As black athletes took a knee, Trump seized an opportunity to weaponize patriotism.

Ezra Shaw/Getty Images

After the last play is run and the lights go off in Minneapolis’s US Bank Stadium, the end of the 52nd Super Bowl on Sunday night will mark the conclusion of a football season dominated by coverage of kneeling football players. The kneeling protests, which sought to draw attention to police violence and racial injustice in America, were condemned by the president, activating a broader debate about race and patriotism in America and serving as a key example of President Donald Trump’s ability to influence public opinion.

Started by then-San Francisco 49ers quarterback Colin Kaepernick in the summer of 2016, the kneeling protests have been controversial from the start, initially drawing criticism from those who viewed Kaepernick’s action as being offensive to the military. (Kaepernick actually shifted the form of his protest from sitting during the anthem to kneeling in an effort to curtail this line of critique. And several veterans openly supported his protests.)

As other players have joined in, the protests have taken on a new dimension over the past few months as President Trump has injected his opinions about NFL players kneeling during the national anthem into the public conversation. During a rally in Alabama for then-Sen. Luther Strange, Trump said any player protesting was a “son of a bitch” that should immediately be removed from the field for disrespecting the flag, the anthem, and the military — and, by extension, America.

Trump has long displayed more comfort discussing the symbols of American power over the complexities of American politics, so that he chose this issue to spotlight is no surprise. The NFL is one of the most successful sports leagues in the country, and, depending on the poll you look at, football has consistently been the most popular sport in the United States for somewhere between 30 and 50 years. The sport continues to see strong support from the conservative Americans who make up the core of Trump’s political base. As one Reuters article put it in 2014, “The triumph of the NFL is a tribute to the triumph of American conservatism.”

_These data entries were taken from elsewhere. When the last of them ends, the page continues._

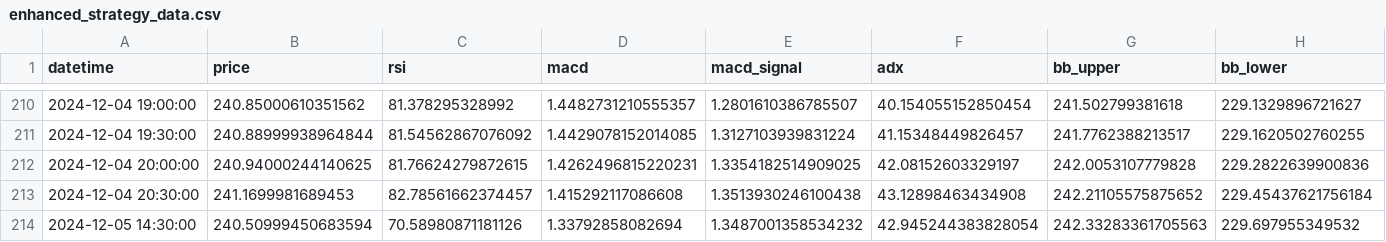
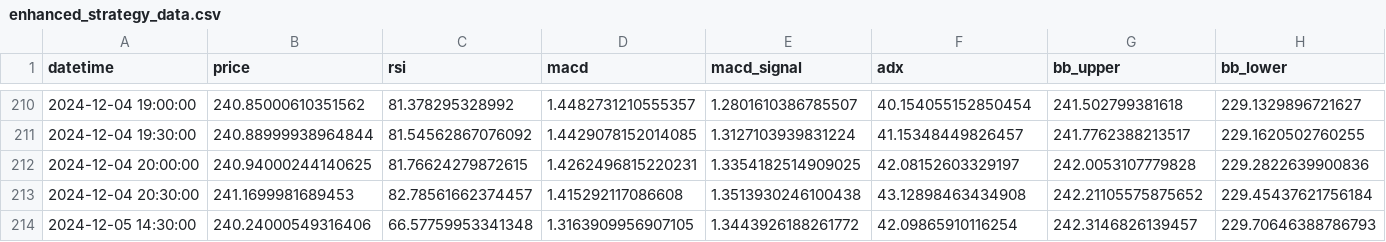
Before and after one commit to c27ds/AdvCs, a CSV file: enhanced_strategy_data.csv, drawn as a sheet; only a part is shown, gaps mark what is left out; the diff covers the shown part only; the diff names each change by its address in the sheet, - before the commit and + after, or states it on an @@ line.

```diff
--- a/enhanced_strategy_data.csv
+++ b/enhanced_strategy_data.csv
-B214 (price): 240.50999450683594
+B214 (price): 240.24000549316406
-C214 (rsi): 70.58980871181126
+C214 (rsi): 66.57759953341348
-D214 (macd): 1.33792858082694
+D214 (macd): 1.3163909956907105
-E214 (macd_signal): 1.3487001358534232
+E214 (macd_signal): 1.3443926188261772
-F214 (adx): 42.945244383828054
+F214 (adx): 42.09865910116254
-G214 (bb_upper): 242.33283361705563
+G214 (bb_upper): 242.3146826139457
-H214 (bb_lower): 229.697955349532
+H214 (bb_lower): 229.70646388786793
```
Also changed, not shown: 4 edited cells elsewhere in this file, 2 other files.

But popularity among sports fans alone does not explain football’s cultural dominance. In an article for the Atlantic last year, journalist Vann Newkirk argued that football served as a type of religious exercise for most of the country. “Football has supplanted religion even well beyond the South now, but the replacement has been seamless because football’s a lot like church,” Newkirk wrote. “As a civic religion, football has married Max Weber’s protestantische Ethik, American capitalism, the worship of great men, and the individual narratives of sacrifice and superhuman feats.”

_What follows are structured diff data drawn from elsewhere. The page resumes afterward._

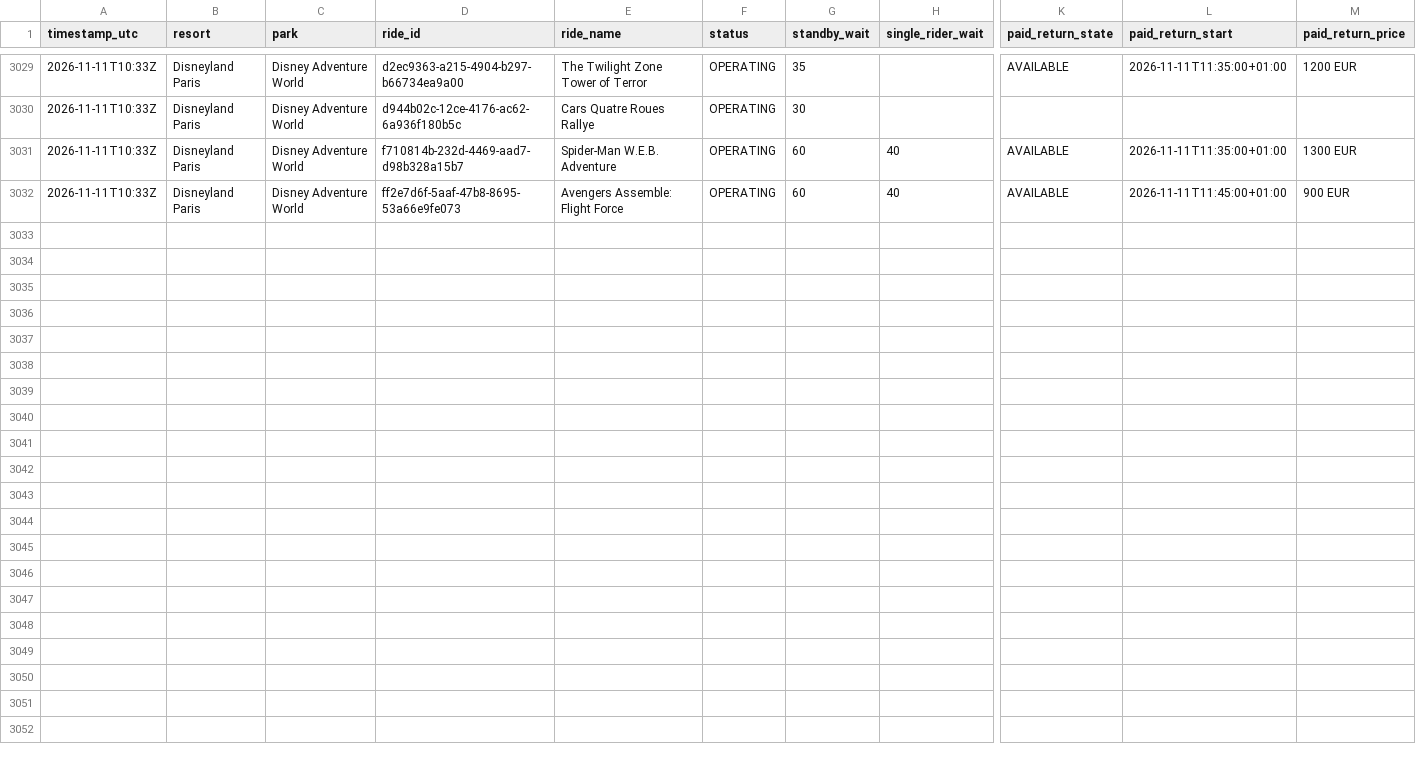
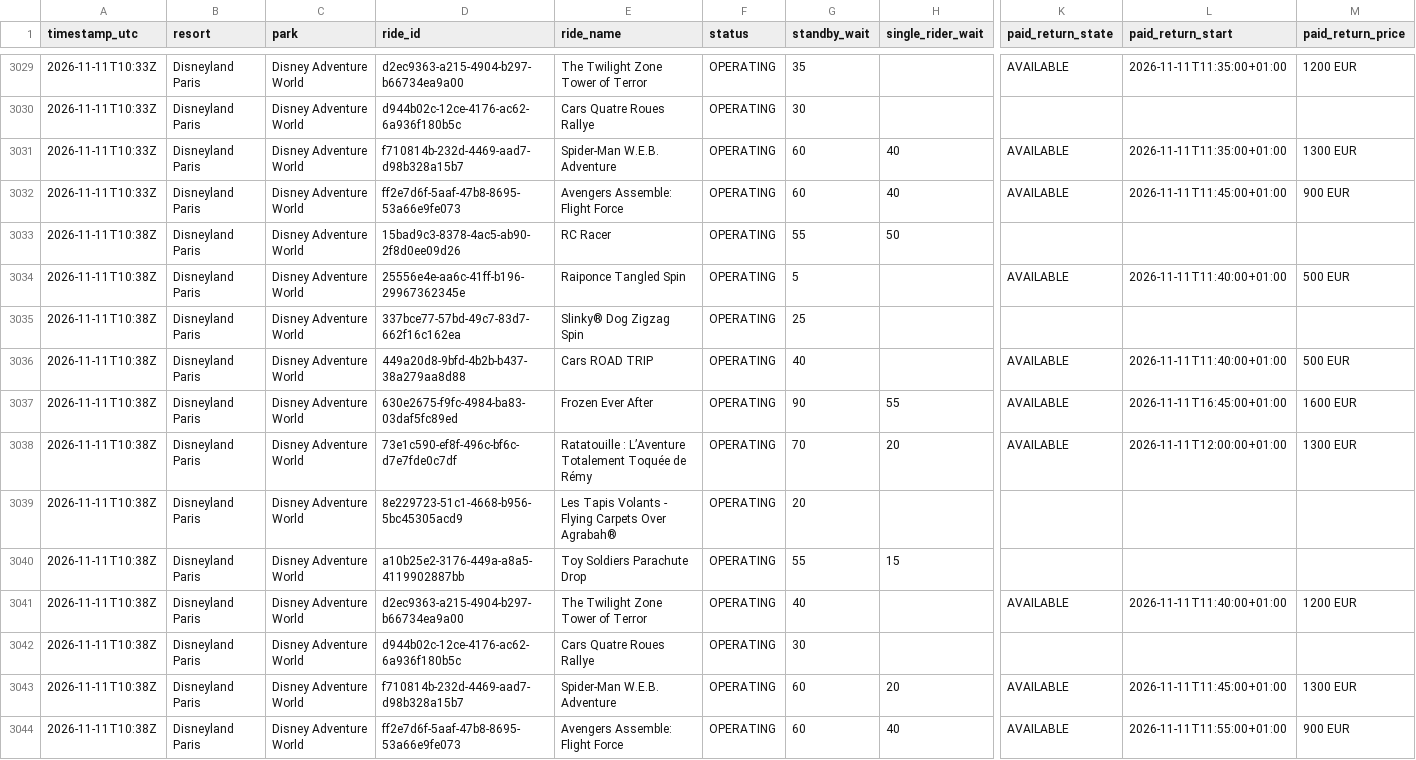
Before and after one commit to megancartwright10-cmd/logger.py, a CSV file: data/2026-11/disneyland-paris--disney-adventure-world.csv, drawn as a sheet; only a part is shown, gaps mark what is left out; rows hold the shown columns only; the diff names each change by its address in the sheet, - before the commit and + after, or states it on an @@ line.

Commit message:
Wait times 2026-11-11T10:38Z

```diff
--- a/data/2026-11/disneyland-paris--disney-adventure-world.csv
+++ b/data/2026-11/disneyland-paris--disney-adventure-world.csv
+row 3033: 2026-11-11T10:38Z | Disneyland Paris | Disney Adventure World | 15bad9c3-8378-4ac5-ab90-2f8d0ee09d26 | RC Racer | OPERATING | 55 | 50
+row 3034: 2026-11-11T10:38Z | Disneyland Paris | Disney Adventure World | 25556e4e-aa6c-41ff-b196-29967362345e | Raiponce Tangled Spin | OPERATING | 5 |  | AVAILABLE | 2026-11-11T11:40:00+01:00 | 500 EUR
+row 3035: 2026-11-11T10:38Z | Disneyland Paris | Disney Adventure World | 337bce77-57bd-49c7-83d7-662f16c162ea | Slinky® Dog Zigzag Spin | OPERATING | 25
+row 3036: 2026-11-11T10:38Z | Disneyland Paris | Disney Adventure World | 449a20d8-9bfd-4b2b-b437-38a279aa8d88 | Cars ROAD TRIP | OPERATING | 40 |  | AVAILABLE | 2026-11-11T11:40:00+01:00 | 500 EUR
+row 3037: 2026-11-11T10:38Z | Disneyland Paris | Disney Adventure World | 630e2675-f9fc-4984-ba83-03daf5fc89ed | Frozen Ever After | OPERATING | 90 | 55 | AVAILABLE | 2026-11-11T16:45:00+01:00 | 1600 EUR
+row 3038: 2026-11-11T10:38Z | Disneyland Paris | Disney Adventure World | 73e1c590-ef8f-496c-bf6c-d7e7fde0c7df | Ratatouille : L’Aventure Totalement Toquée de Rémy | OPERATING | 70 | 20 | AVAILABLE | 2026-11-11T12:00:00+01:00 | 1300 EUR
+row 3039: 2026-11-11T10:38Z | Disneyland Paris | Disney Adventure World | 8e229723-51c1-4668-b956-5bc45305acd9 | Les Tapis Volants - Flying Carpets Over Agrabah® | OPERATING | 20
+row 3040: 2026-11-11T10:38Z | Disneyland Paris | Disney Adventure World | a10b25e2-3176-449a-a8a5-4119902887bb | Toy Soldiers Parachute Drop | OPERATING | 55 | 15
+row 3041: 2026-11-11T10:38Z | Disneyland Paris | Disney Adventure World | d2ec9363-a215-4904-b297-b66734ea9a00 | The Twilight Zone Tower of Terror | OPERATING | 40 |  | AVAILABLE | 2026-11-11T11:40:00+01:00 | 1200 EUR
+row 3042: 2026-11-11T10:38Z | Disneyland Paris | Disney Adventure World | d944b02c-12ce-4176-ac62-6a936f180b5c | Cars Quatre Roues Rallye | OPERATING | 30
+row 3043: 2026-11-11T10:38Z | Disneyland Paris | Disney Adventure World | f710814b-232d-4469-aad7-d98b328a15b7 | Spider-Man W.E.B. Adventure | OPERATING | 60 | 20 | AVAILABLE | 2026-11-11T11:45:00+01:00 | 1300 EUR
+row 3044: 2026-11-11T10:38Z | Disneyland Paris | Disney Adventure World | ff2e7d6f-5aaf-47b8-8695-53a66e9fe073 | Avengers Assemble: Flight Force | OPERATING | 60 | 40 | AVAILABLE | 2026-11-11T11:55:00+01:00 | 900 EUR
```
Also changed, not shown: data/2026-11/walt-disney-world--disney-s-blizzard-beach-water-park.csv, data/2026-11/walt-disney-world--disney-s-typhoon-lagoon-water-park.csv, 4 other files.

While NFL officials often argue that football is apolitical, it was the prominence of the sport and the league’s ongoing efforts to tie itself to patriotism in the American consciousness that made it easy for President Trump to wield patriotism as a way of dismissing those involved in the kneeling protest.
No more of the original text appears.